**Prompt:** Here are some records; quote them exactly, leaving out the pictures.

START Material for this task

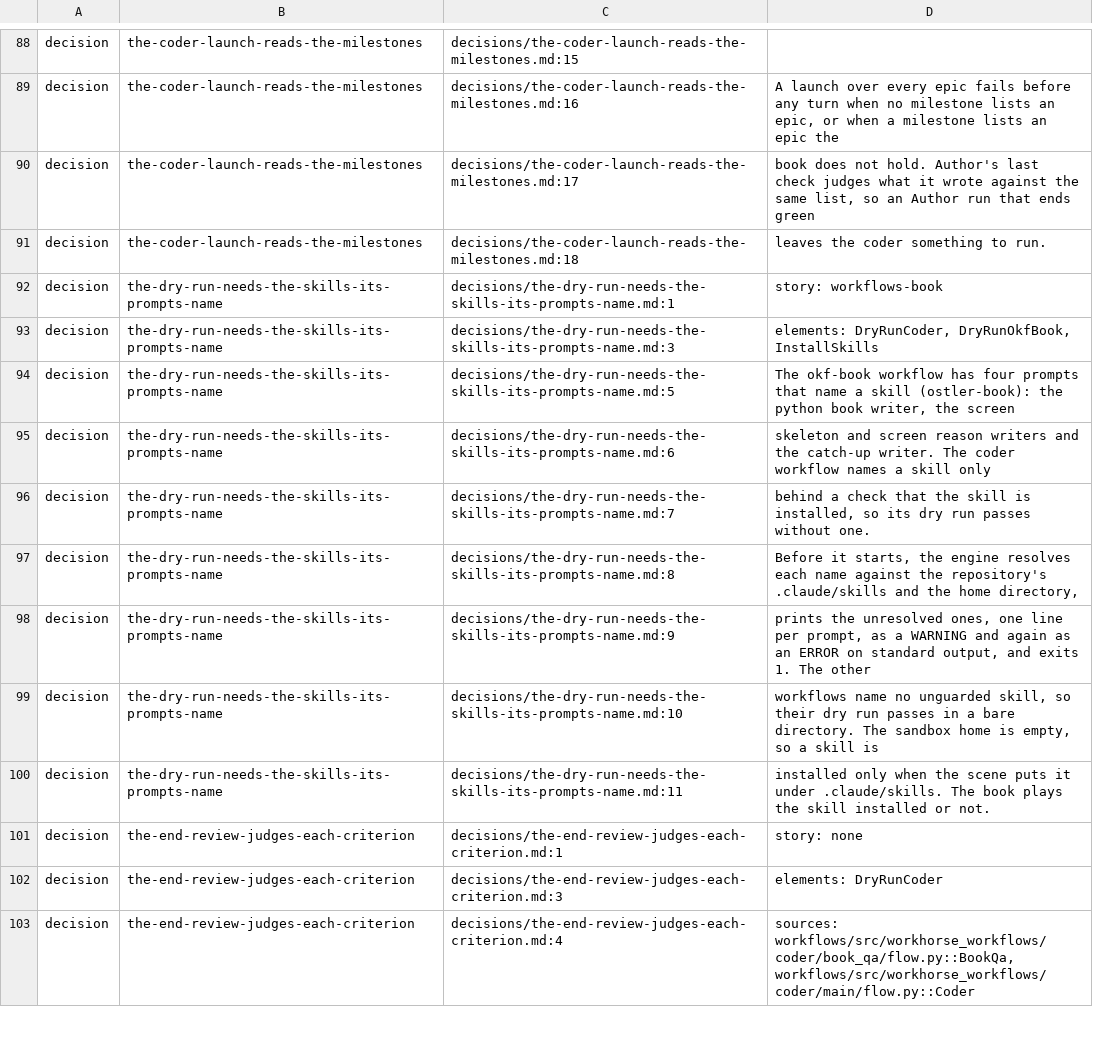
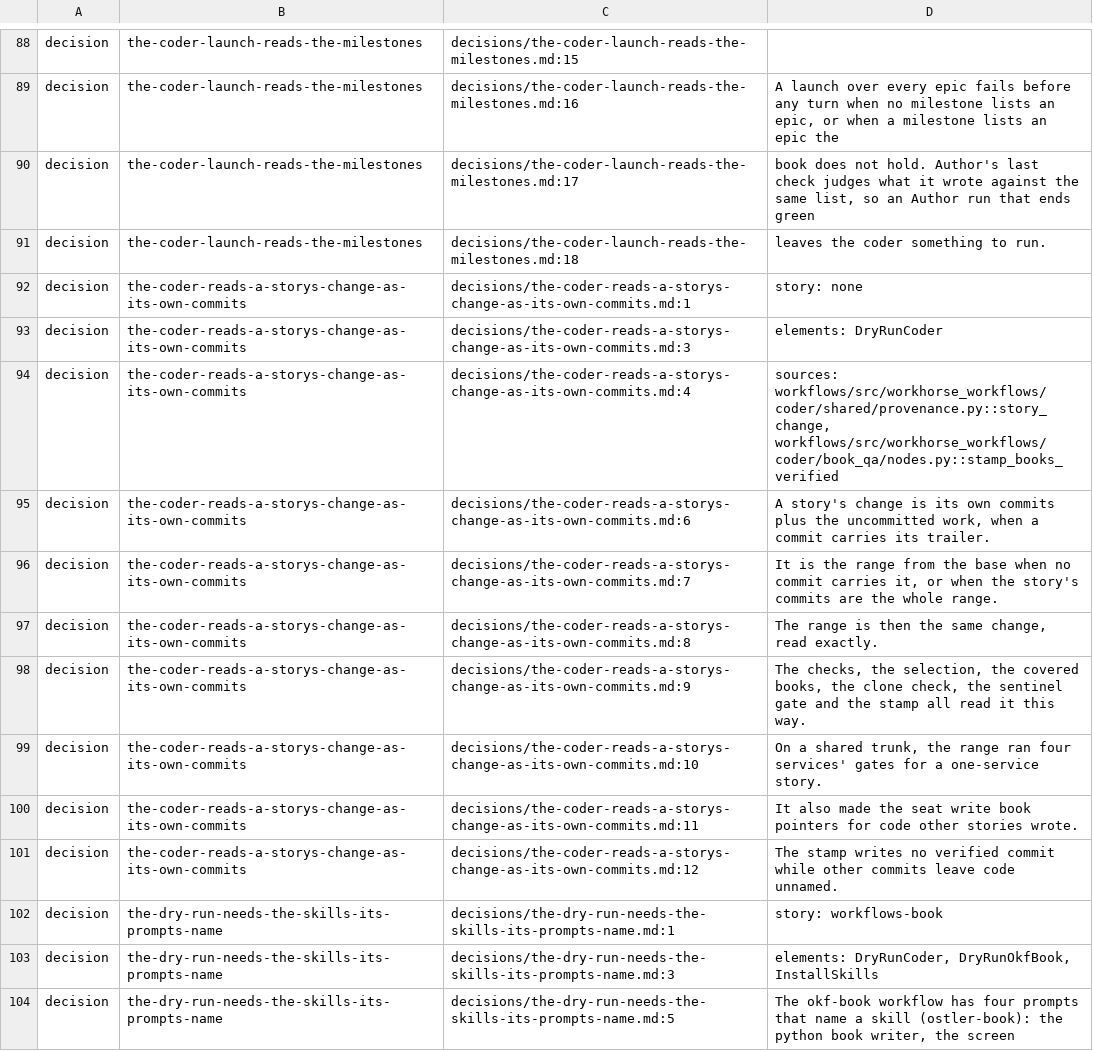
Before and after one commit to GabrielCpp/stablemate, a TSV file: services/workflows/index.tsv, drawn as a sheet; only a part is shown, gaps mark what is left out; the shorter side is filled out with more unchanged rows; the diff names each change by its address in the sheet, - before the commit and + after, or states it on an @@ line.

```diff
--- a/services/workflows/index.tsv
+++ b/services/workflows/index.tsv
+row 92: decision | the-coder-reads-a-storys-change-as-its-own-commits | decisions/the-coder-reads-a-storys-change-as-its-own-commits.md:1 | story: none
+row 93: decision | the-coder-reads-a-storys-change-as-its-own-commits | decisions/the-coder-reads-a-storys-change-as-its-own-commits.md:3 | elements: DryRunCoder
+row 94: decision | the-coder-reads-a-storys-change-as-its-own-commits | decisions/the-coder-reads-a-storys-change-as-its-own-commits.md:4 | sources: workflows/src/workhorse_workflows/coder/shared/provenance.py::story_change, workflows/src/workhorse_workflows/coder/book_qa/nodes.py::stamp_books_verified
+row 95: decision | the-coder-reads-a-storys-change-as-its-own-commits | decisions/the-coder-reads-a-storys-change-as-its-own-commits.md:6 | A story's change is its own commits plus the uncommitted work, when a commit carries its trailer.
+row 96: decision | the-coder-reads-a-storys-change-as-its-own-commits | decisions/the-coder-reads-a-storys-change-as-its-own-commits.md:7 | It is the range from the base when no commit carries it, or when the story's commits are the whole range.
+row 97: decision | the-coder-reads-a-storys-change-as-its-own-commits | decisions/the-coder-reads-a-storys-change-as-its-own-commits.md:8 | The range is then the same change, read exactly.
+row 98: decision | the-coder-reads-a-storys-change-as-its-own-commits | decisions/the-coder-reads-a-storys-change-as-its-own-commits.md:9 | The checks, the selection, the covered books, the clone check, the sentinel gate and the stamp all read it this way.
+row 99: decision | the-coder-reads-a-storys-change-as-its-own-commits | decisions/the-coder-reads-a-storys-change-as-its-own-commits.md:10 | On a shared trunk, the range ran four services' gates for a one-service story.
+row 100: decision | the-coder-reads-a-storys-change-as-its-own-commits | decisions/the-coder-reads-a-storys-change-as-its-own-commits.md:11 | It also made the seat write book pointers for code other stories wrote.
+row 101: decision | the-coder-reads-a-storys-change-as-its-own-commits | decisions/the-coder-reads-a-storys-change-as-its-own-commits.md:12 | The stamp writes no verified commit while other commits leave code unnamed.
```
Also changed, not shown: 18 other files.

END Material for this task

**Response to this task:**
Before and after one commit to GabrielCpp/stablemate, a TSV file: services/workflows/index.tsv, drawn as a sheet; only a part is shown, gaps mark what is left out; the shorter side is filled out with more unchanged rows; the diff names each change by its address in the sheet, - before the commit and + after, or states it on an @@ line.

```diff
--- a/services/workflows/index.tsv
+++ b/services/workflows/index.tsv
+row 92: decision | the-coder-reads-a-storys-change-as-its-own-commits | decisions/the-coder-reads-a-storys-change-as-its-own-commits.md:1 | story: none
+row 93: decision | the-coder-reads-a-storys-change-as-its-own-commits | decisions/the-coder-reads-a-storys-change-as-its-own-commits.md:3 | elements: DryRunCoder
+row 94: decision | the-coder-reads-a-storys-change-as-its-own-commits | decisions/the-coder-reads-a-storys-change-as-its-own-commits.md:4 | sources: workflows/src/workhorse_workflows/coder/shared/provenance.py::story_change, workflows/src/workhorse_workflows/coder/book_qa/nodes.py::stamp_books_verified
+row 95: decision | the-coder-reads-a-storys-change-as-its-own-commits | decisions/the-coder-reads-a-storys-change-as-its-own-commits.md:6 | A story's change is its own commits plus the uncommitted work, when a commit carries its trailer.
+row 96: decision | the-coder-reads-a-storys-change-as-its-own-commits | decisions/the-coder-reads-a-storys-change-as-its-own-commits.md:7 | It is the range from the base when no commit carries it, or when the story's commits are the whole range.
+row 97: decision | the-coder-reads-a-storys-change-as-its-own-commits | decisions/the-coder-reads-a-storys-change-as-its-own-commits.md:8 | The range is then the same change, read exactly.
+row 98: decision | the-coder-reads-a-storys-change-as-its-own-commits | decisions/the-coder-reads-a-storys-change-as-its-own-commits.md:9 | The checks, the selection, the covered books, the clone check, the sentinel gate and the stamp all read it this way.
+row 99: decision | the-coder-reads-a-storys-change-as-its-own-commits | decisions/the-coder-reads-a-storys-change-as-its-own-commits.md:10 | On a shared trunk, the range ran four services' gates for a one-service story.
+row 100: decision | the-coder-reads-a-storys-change-as-its-own-commits | decisions/the-coder-reads-a-storys-change-as-its-own-commits.md:11 | It also made the seat write book pointers for code other stories wrote.
+row 101: decision | the-coder-reads-a-storys-change-as-its-own-commits | decisions/the-coder-reads-a-storys-change-as-its-own-commits.md:12 | The stamp writes no verified commit while other commits leave code unnamed.
```
Also changed, not shown: 18 other files.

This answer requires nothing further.